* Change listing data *
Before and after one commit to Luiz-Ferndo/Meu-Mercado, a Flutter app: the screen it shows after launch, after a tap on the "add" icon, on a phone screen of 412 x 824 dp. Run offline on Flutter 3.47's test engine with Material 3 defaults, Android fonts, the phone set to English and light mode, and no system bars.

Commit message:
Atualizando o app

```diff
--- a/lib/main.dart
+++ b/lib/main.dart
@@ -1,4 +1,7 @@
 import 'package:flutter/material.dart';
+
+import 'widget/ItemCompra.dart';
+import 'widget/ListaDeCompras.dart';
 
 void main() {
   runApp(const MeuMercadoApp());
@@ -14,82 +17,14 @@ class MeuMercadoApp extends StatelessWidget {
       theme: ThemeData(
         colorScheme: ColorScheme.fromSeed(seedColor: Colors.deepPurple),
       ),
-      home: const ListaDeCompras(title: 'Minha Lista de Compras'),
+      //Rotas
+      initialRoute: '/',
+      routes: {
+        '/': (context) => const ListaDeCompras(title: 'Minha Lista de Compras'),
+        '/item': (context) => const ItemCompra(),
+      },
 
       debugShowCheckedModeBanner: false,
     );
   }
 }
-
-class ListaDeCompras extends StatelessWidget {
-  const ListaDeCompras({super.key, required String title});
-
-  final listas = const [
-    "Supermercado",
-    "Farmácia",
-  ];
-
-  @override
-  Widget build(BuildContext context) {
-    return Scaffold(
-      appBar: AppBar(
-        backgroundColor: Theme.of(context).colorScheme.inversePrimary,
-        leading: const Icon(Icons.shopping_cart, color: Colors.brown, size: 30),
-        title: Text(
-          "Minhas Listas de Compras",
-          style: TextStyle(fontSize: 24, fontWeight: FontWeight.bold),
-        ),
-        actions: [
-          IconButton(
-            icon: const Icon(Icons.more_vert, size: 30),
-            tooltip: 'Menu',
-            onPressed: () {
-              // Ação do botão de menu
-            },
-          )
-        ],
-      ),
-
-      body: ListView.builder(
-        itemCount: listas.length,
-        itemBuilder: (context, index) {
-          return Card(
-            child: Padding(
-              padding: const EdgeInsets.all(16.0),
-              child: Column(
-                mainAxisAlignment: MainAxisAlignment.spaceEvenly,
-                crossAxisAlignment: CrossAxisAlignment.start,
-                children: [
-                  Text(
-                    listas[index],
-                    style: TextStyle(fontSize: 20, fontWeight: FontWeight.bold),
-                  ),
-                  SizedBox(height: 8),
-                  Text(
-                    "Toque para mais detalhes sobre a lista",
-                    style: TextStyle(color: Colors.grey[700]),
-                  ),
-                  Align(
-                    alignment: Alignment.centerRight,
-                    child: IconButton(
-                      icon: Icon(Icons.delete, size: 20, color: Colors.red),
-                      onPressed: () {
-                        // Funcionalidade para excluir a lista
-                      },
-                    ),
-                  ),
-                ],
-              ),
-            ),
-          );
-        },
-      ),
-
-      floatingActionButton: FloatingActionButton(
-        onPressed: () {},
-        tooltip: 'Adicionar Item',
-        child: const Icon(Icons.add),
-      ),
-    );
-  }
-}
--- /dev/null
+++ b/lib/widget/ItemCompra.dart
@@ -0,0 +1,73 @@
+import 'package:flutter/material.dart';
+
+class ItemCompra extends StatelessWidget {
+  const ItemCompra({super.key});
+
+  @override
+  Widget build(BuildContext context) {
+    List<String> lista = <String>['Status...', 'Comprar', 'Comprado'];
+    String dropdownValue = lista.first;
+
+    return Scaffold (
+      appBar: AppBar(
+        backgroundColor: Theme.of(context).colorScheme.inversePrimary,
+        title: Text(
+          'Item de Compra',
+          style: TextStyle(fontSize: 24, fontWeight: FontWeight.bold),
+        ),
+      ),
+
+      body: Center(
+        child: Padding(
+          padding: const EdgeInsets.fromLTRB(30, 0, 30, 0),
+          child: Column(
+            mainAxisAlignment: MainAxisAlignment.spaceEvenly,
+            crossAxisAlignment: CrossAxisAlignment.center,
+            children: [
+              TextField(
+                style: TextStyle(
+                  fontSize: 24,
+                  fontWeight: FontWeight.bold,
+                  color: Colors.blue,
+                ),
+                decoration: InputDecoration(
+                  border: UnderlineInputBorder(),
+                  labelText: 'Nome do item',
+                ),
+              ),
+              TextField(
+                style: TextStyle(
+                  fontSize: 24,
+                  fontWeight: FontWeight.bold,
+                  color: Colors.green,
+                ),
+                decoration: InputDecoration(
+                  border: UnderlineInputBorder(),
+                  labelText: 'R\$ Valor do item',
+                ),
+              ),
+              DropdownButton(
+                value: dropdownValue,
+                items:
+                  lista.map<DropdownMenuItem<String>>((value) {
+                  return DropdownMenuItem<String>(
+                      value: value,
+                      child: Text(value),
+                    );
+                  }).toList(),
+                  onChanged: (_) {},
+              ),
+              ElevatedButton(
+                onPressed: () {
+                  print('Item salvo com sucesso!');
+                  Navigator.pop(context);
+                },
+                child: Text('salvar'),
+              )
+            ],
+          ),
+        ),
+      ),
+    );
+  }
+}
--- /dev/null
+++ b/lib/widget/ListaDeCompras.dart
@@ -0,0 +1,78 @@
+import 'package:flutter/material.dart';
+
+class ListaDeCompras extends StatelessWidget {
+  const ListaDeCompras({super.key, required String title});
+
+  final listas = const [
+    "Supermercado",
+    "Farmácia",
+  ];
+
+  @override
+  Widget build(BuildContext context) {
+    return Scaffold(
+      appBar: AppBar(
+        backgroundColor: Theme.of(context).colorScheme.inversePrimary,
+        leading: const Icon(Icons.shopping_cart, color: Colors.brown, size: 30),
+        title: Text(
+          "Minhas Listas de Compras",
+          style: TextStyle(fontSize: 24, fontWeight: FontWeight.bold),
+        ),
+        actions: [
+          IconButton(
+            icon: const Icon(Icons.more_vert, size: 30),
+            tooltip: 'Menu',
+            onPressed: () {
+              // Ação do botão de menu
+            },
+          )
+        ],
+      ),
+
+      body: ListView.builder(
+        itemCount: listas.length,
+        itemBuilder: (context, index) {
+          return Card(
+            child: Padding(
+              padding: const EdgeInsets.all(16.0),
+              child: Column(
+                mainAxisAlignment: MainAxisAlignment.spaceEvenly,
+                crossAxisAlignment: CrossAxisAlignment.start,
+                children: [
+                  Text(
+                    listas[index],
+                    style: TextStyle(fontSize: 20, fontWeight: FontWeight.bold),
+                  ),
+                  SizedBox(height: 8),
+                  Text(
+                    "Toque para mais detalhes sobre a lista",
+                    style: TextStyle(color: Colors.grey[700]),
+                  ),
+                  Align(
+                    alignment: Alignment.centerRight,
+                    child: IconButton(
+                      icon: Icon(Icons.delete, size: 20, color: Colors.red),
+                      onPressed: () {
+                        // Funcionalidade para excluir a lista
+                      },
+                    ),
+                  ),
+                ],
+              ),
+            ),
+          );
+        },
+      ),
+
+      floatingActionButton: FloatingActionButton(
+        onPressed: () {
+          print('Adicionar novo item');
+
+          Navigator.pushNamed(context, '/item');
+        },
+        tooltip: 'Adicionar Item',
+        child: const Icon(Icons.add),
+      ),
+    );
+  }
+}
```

* Problem statement *
Reproduce every line of the data exactly as it was written.

* Answer area *
Before and after one commit to Luiz-Ferndo/Meu-Mercado, a Flutter app: the screen it shows after launch, after a tap on the "add" icon, on a phone screen of 412 x 824 dp. Run offline on Flutter 3.47's test engine with Material 3 defaults, Android fonts, the phone set to English and light mode, and no system bars.

Commit message:
Atualizando o app

```diff
--- a/lib/main.dart
+++ b/lib/main.dart
@@ -1,4 +1,7 @@
 import 'package:flutter/material.dart';
+
+import 'widget/ItemCompra.dart';
+import 'widget/ListaDeCompras.dart';
 
 void main() {
   runApp(const MeuMercadoApp());
@@ -14,82 +17,14 @@ class MeuMercadoApp extends StatelessWidget {
       theme: ThemeData(
         colorScheme: ColorScheme.fromSeed(seedColor: Colors.deepPurple),
       ),
-      home: const ListaDeCompras(title: 'Minha Lista de Compras'),
+      //Rotas
+      initialRoute: '/',
+      routes: {
+        '/': (context) => const ListaDeCompras(title: 'Minha Lista de Compras'),
+        '/item': (context) => const ItemCompra(),
+      },
 
       debugShowCheckedModeBanner: false,
     );
   }
 }
-
-class ListaDeCompras extends StatelessWidget {
-  const ListaDeCompras({super.key, required String title});
-
-  final listas = const [
-    "Supermercado",
-    "Farmácia",
-  ];
-
-  @override
-  Widget build(BuildContext context) {
-    return Scaffold(
-      appBar: AppBar(
-        backgroundColor: Theme.of(context).colorScheme.inversePrimary,
-        leading: const Icon(Icons.shopping_cart, color: Colors.brown, size: 30),
-        title: Text(
-          "Minhas Listas de Compras",
-          style: TextStyle(fontSize: 24, fontWeight: FontWeight.bold),
-        ),
-        actions: [
-          IconButton(
-            icon: const Icon(Icons.more_vert, size: 30),
-            tooltip: 'Menu',
-            onPressed: () {
-              // Ação do botão de menu
-            },
-          )
-        ],
-      ),
-
-      body: ListView.builder(
-        itemCount: listas.length,
-        itemBuilder: (context, index) {
-          return Card(
-            child: Padding(
-              padding: const EdgeInsets.all(16.0),
-              child: Column(
-                mainAxisAlignment: MainAxisAlignment.spaceEvenly,
-                crossAxisAlignment: CrossAxisAlignment.start,
-                children: [
-                  Text(
-                    listas[index],
-                    style: TextStyle(fontSize: 20, fontWeight: FontWeight.bold),
-                  ),
-                  SizedBox(height: 8),
-                  Text(
-                    "Toque para mais detalhes sobre a lista",
-                    style: TextStyle(color: Colors.grey[700]),
-                  ),
-                  Align(
-                    alignment: Alignment.centerRight,
-                    child: IconButton(
-                      icon: Icon(Icons.delete, size: 20, color: Colors.red),
-                      onPressed: () {
-                        // Funcionalidade para excluir a lista
-                      },
-                    ),
-                  ),
-                ],
-              ),
-            ),
-          );
-        },
-      ),
-
-      floatingActionButton: FloatingActionButton(
-        onPressed: () {},
-        tooltip: 'Adicionar Item',
-        child: const Icon(Icons.add),
-      ),
-    );
-  }
-}
--- /dev/null
+++ b/lib/widget/ItemCompra.dart
@@ -0,0 +1,73 @@
+import 'package:flutter/material.dart';
+
+class ItemCompra extends StatelessWidget {
+  const ItemCompra({super.key});
+
+  @override
+  Widget build(BuildContext context) {
+    List<String> lista = <String>['Status...', 'Comprar', 'Comprado'];
+    String dropdownValue = lista.first;
+
+    return Scaffold (
+      appBar: AppBar(
+        backgroundColor: Theme.of(context).colorScheme.inversePrimary,
+        title: Text(
+          'Item de Compra',
+          style: TextStyle(fontSize: 24, fontWeight: FontWeight.bold),
+        ),
+      ),
+
+      body: Center(
+        child: Padding(
+          padding: const EdgeInsets.fromLTRB(30, 0, 30, 0),
+          child: Column(
+            mainAxisAlignment: MainAxisAlignment.spaceEvenly,
+            crossAxisAlignment: CrossAxisAlignment.center,
+            children: [
+              TextField(
+                style: TextStyle(
+                  fontSize: 24,
+                  fontWeight: FontWeight.bold,
+                  color: Colors.blue,
+                ),
+                decoration: InputDecoration(
+                  border: UnderlineInputBorder(),
+                  labelText: 'Nome do item',
+                ),
+              ),
+              TextField(
+                style: TextStyle(
+                  fontSize: 24,
+                  fontWeight: FontWeight.bold,
+                  color: Colors.green,
+                ),
+                decoration: InputDecoration(
+                  border: UnderlineInputBorder(),
+                  labelText: 'R\$ Valor do item',
+                ),
+              ),
+              DropdownButton(
+                value: dropdownValue,
+                items:
+                  lista.map<DropdownMenuItem<String>>((value) {
+                  return DropdownMenuItem<String>(
+                      value: value,
+                      child: Text(value),
+                    );
+                  }).toList(),
+                  onChanged: (_) {},
+              ),
+              ElevatedButton(
+                onPressed: () {
+                  print('Item salvo com sucesso!');
+                  Navigator.pop(context);
+                },
+                child: Text('salvar'),
+              )
+            ],
+          ),
+        ),
+      ),
+    );
+  }
+}
--- /dev/null
+++ b/lib/widget/ListaDeCompras.dart
@@ -0,0 +1,78 @@
+import 'package:flutter/material.dart';
+
+class ListaDeCompras extends StatelessWidget {
+  const ListaDeCompras({super.key, required String title});
+
+  final listas = const [
+    "Supermercado",
+    "Farmácia",
+  ];
+
+  @override
+  Widget build(BuildContext context) {
+    return Scaffold(
+      appBar: AppBar(
+        backgroundColor: Theme.of(context).colorScheme.inversePrimary,
+        leading: const Icon(Icons.shopping_cart, color: Colors.brown, size: 30),
+        title: Text(
+          "Minhas Listas de Compras",
+          style: TextStyle(fontSize: 24, fontWeight: FontWeight.bold),
+        ),
+        actions: [
+          IconButton(
+            icon: const Icon(Icons.more_vert, size: 30),
+            tooltip: 'Menu',
+            onPressed: () {
+              // Ação do botão de menu
+            },
+          )
+        ],
+      ),
+
+      body: ListView.builder(
+        itemCount: listas.length,
+        itemBuilder: (context, index) {
+          return Card(
+            child: Padding(
+              padding: const EdgeInsets.all(16.0),
+              child: Column(
+                mainAxisAlignment: MainAxisAlignment.spaceEvenly,
+                crossAxisAlignment: CrossAxisAlignment.start,
+                children: [
+                  Text(
+                    listas[index],
+                    style: TextStyle(fontSize: 20, fontWeight: FontWeight.bold),
+                  ),
+                  SizedBox(height: 8),
+                  Text(
+                    "Toque para mais detalhes sobre a lista",
+                    style: TextStyle(color: Colors.grey[700]),
+                  ),
+                  Align(
+                    alignment: Alignment.centerRight,
+                    child: IconButton(
+                      icon: Icon(Icons.delete, size: 20, color: Colors.red),
+                      onPressed: () {
+                        // Funcionalidade para excluir a lista
+                      },
+                    ),
+                  ),
+                ],
+              ),
+            ),
+          );
+        },
+      ),
+
+      floatingActionButton: FloatingActionButton(
+        onPressed: () {
+          print('Adicionar novo item');
+
+          Navigator.pushNamed(context, '/item');
+        },
+        tooltip: 'Adicionar Item',
+        child: const Icon(Icons.add),
+      ),
+    );
+  }
+}
```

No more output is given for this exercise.